It is intended that the specification of each Government department’s ARIs will help foster the ‘better alignment of scientific and research evidence from academia with policy development and decision-making as well as better access for departments to a wider range of suppliers and more coherent engagement with researchers’. The extent to which this is realised will, in part, depend on how the academic community response to this initiative and the degree to which the ensuing dialogue is a genuine and productive one, as well as the much wider political will to utilise the research that informs such conversations and ensuing developments. What is clear is that the emerging terrain represents a further step in the increasing political desire to ‘steer’ research priorities, long noted by social commentators – see for example Gibbons et al. (1994) The New Production of Knowledge.
A systematic review in the field of healthcare concluded:
‘The most frequently reported barriers to evidence uptake were poor access to good quality relevant research, and lack of timely research output. The most frequently reported facilitators were collaboration between researchers and policymakers, and improved relationships and skills.’[K. Thomas et al. (2014) ‘A Systematic Review of Barriers to and Facilitators of the Use of Evidence by Policymakers’, BMC Health Services Research 14(2): 1].
In this regard, it remains uncertain whether – or the extent to which – the published ARIs of specific departments might come to inform and influence (directly or indirectly) the priorities of the research councils and UKRI itself. On this front, we are likely to know more when the various research councils publish their Strategic Priorities in 2019. As Rachel Woolley mentioned in her blog post on the Strategic Priorities Fund, fit to government department priorities is certainly one of the criteria UKRI are using to prioritise Research Council bids for SPF funding. Regardless, these new conduits for communicating with and possibly influencing policy communities provides interesting opportunities for Leeds social science scholars with policy facing research findings and interests.
To this end, the Leeds Social Science Institute (LSSI) has been working to enhance our engagement with policy by engaging with a number of departments. In 2018/19, LSSI has launched with the DWP a series of seminars linked to their ARIs and we are planning additional initiatives with other departments – including the Ministry of Justice – as well as the Parliamentary Office of Science and Technology (POST) which is seeking to ensure greater research engagement with Parliamentary Select Committees in the policy formation process.
LSSI is planning a workshop in 2019 that will bring together Leeds based researchers with experience in working with and influencing national policy-makers together with representatives of key policy groups and government departments. In addition, we hope to announce further initiatives in relation to engagement with policy communities in the forthcoming months. The LSSI Impact Acceleration Account (IAA) will continue to assist efforts to coordinate and support greater policy engagement from Leeds-based researchers and enhance the influence of Leeds research.

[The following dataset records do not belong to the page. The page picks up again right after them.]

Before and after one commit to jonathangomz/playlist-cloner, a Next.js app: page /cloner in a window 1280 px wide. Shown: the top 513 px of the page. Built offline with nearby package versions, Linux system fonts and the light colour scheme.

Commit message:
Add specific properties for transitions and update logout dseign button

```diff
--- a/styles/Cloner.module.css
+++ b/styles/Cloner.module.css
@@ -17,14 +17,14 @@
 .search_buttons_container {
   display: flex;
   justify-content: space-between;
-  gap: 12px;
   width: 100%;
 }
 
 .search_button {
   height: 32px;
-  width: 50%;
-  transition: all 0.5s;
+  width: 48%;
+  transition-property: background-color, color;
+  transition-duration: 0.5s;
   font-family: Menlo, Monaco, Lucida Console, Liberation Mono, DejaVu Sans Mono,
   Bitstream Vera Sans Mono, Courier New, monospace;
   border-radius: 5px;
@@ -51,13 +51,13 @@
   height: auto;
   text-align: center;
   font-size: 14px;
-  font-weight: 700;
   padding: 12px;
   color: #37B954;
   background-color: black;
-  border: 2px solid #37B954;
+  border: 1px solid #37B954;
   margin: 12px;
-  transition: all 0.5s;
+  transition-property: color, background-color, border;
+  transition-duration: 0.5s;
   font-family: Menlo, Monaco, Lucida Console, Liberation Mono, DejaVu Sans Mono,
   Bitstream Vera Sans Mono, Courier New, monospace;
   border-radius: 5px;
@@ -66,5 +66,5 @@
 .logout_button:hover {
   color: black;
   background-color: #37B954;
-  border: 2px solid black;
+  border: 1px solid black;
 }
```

If colleagues are interested in working with a particular department on a research question, you are encouraged to use the contact details within the relevant ARI. General comments on the format of the ARIs can be directed to the Government Office for Science via: firstname.lastname@example.org
Colleagues interested in finding out more about, and possibly participating in, the proposed Policy Workshop should contact the Katie Barclay, LSSI Communications and Graduate Coordinator, to express an interest: email@example.com